Start of Data for this task
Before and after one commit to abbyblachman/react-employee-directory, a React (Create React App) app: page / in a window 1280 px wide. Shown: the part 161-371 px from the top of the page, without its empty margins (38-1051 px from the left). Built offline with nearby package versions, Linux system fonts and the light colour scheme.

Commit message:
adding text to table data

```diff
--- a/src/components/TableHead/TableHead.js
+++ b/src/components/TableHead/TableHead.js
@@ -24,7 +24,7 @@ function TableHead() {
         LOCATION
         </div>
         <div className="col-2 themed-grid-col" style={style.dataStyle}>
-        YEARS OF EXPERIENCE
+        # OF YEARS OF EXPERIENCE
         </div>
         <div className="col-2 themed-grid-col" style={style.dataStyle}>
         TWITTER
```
End of Data for this task
Start of Data for this task
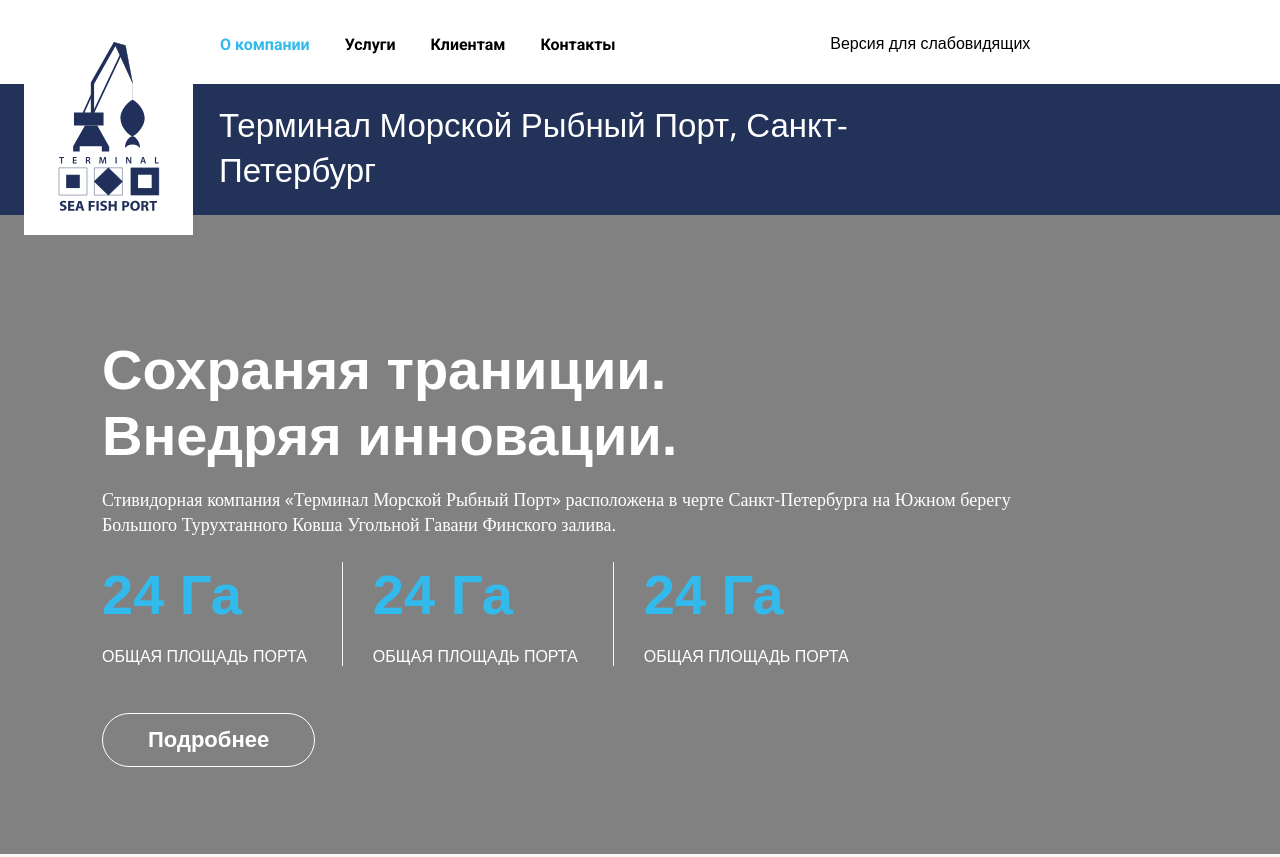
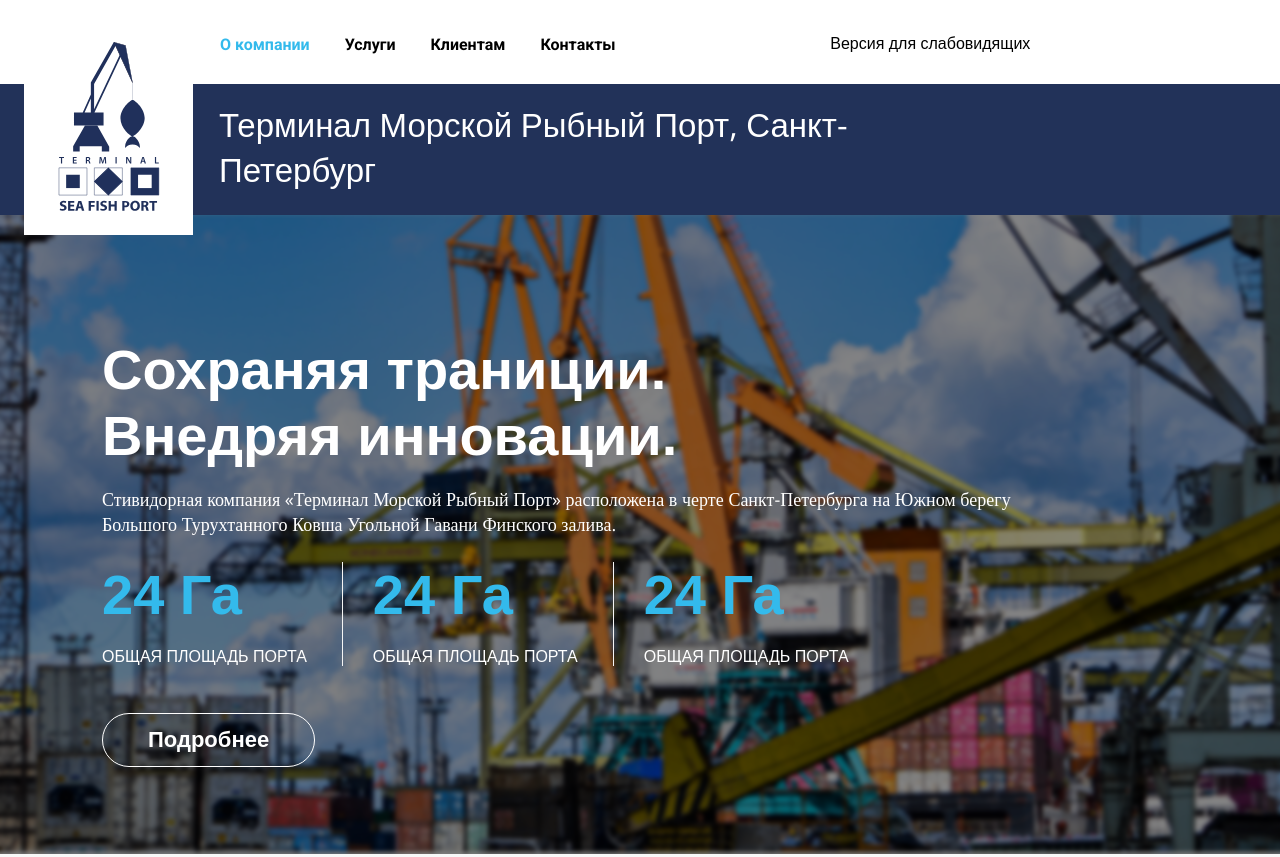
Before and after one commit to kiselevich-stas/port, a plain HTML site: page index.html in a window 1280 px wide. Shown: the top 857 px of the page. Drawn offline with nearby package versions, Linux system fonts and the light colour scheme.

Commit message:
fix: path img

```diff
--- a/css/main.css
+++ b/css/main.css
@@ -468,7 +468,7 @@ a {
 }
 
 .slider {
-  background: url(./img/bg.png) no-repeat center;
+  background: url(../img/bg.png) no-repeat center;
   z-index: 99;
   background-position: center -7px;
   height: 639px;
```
End of Data for this task
» **What is expected**:
Across the data, pull every line containing the string "fonts".

» **Task result**:
Before and after one commit to abbyblachman/react-employee-directory, a React (Create React App) app: page / in a window 1280 px wide. Shown: the part 161-371 px from the top of the page, without its empty margins (38-1051 px from the left). Built offline with nearby package versions, Linux system fonts and the light colour scheme.
Before and after one commit to kiselevich-stas/port, a plain HTML site: page index.html in a window 1280 px wide. Shown: the top 857 px of the page. Drawn offline with nearby package versions, Linux system fonts and the light colour scheme.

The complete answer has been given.